▸ TASK INSTRUCTIONS: Pull every "epochs" line out of the data below.

▸ DATA RECORDS:
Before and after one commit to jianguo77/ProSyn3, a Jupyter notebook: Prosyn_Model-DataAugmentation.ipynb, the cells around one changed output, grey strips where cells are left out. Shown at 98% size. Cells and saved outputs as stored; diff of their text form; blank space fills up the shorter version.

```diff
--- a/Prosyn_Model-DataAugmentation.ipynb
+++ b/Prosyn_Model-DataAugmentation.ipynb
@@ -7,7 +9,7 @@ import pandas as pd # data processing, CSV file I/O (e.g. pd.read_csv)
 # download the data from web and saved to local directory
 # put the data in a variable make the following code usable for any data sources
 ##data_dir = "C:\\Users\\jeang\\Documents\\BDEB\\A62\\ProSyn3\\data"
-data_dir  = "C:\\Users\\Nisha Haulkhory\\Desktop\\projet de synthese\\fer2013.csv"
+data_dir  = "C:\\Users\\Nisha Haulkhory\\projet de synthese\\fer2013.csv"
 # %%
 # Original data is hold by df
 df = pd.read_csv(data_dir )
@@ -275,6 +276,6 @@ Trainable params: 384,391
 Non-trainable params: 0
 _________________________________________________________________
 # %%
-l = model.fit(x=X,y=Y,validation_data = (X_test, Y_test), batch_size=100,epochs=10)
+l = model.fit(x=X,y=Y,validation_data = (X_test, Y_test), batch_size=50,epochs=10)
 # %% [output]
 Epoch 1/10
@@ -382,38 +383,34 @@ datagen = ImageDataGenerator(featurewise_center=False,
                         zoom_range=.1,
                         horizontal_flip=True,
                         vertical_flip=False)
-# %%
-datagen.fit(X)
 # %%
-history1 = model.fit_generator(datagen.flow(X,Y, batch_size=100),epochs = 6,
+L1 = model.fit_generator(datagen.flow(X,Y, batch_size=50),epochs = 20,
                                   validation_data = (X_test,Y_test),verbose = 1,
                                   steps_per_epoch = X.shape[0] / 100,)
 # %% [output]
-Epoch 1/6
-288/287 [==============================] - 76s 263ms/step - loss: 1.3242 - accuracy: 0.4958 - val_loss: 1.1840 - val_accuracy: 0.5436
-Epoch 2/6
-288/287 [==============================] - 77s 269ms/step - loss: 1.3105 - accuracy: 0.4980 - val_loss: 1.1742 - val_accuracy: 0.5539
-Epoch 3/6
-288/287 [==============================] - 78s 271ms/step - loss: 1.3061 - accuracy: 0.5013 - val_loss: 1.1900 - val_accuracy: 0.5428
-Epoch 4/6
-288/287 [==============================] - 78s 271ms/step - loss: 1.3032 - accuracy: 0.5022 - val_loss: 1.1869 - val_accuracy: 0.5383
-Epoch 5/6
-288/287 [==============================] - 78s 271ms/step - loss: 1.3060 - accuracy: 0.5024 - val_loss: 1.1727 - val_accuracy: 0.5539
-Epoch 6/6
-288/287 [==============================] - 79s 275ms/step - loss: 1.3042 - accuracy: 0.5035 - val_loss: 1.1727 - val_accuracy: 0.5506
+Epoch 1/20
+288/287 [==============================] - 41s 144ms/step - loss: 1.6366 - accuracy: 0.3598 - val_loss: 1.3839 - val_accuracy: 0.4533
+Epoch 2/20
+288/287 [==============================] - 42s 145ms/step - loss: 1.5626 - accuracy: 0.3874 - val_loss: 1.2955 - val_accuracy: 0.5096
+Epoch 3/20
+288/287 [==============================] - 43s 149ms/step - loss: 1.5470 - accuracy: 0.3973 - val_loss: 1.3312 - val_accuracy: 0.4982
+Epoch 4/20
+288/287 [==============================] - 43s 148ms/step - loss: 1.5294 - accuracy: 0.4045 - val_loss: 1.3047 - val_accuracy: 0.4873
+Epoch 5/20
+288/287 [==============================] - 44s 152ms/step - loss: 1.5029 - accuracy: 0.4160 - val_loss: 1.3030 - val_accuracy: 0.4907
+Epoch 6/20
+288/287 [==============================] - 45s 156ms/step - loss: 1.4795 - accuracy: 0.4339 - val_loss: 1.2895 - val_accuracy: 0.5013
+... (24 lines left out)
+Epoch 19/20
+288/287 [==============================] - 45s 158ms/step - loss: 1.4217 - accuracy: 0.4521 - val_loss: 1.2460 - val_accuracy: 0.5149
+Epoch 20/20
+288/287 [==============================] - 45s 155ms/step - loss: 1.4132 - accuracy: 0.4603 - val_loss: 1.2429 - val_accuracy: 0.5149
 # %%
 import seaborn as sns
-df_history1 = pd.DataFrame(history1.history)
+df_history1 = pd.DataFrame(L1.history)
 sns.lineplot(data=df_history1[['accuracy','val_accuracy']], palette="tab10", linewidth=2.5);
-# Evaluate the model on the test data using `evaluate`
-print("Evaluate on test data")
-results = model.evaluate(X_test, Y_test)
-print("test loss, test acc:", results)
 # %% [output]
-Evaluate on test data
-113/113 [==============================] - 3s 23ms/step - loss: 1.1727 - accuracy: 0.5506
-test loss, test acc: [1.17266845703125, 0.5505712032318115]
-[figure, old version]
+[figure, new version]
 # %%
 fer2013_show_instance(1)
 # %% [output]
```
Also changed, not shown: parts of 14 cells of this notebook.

▸ TASK SOLUTION:
-l = model.fit(x=X,y=Y,validation_data = (X_test, Y_test), batch_size=100,epochs=10)
+l = model.fit(x=X,y=Y,validation_data = (X_test, Y_test), batch_size=50,epochs=10)
-history1 = model.fit_generator(datagen.flow(X,Y, batch_size=100),epochs = 6,
+L1 = model.fit_generator(datagen.flow(X,Y, batch_size=50),epochs = 20,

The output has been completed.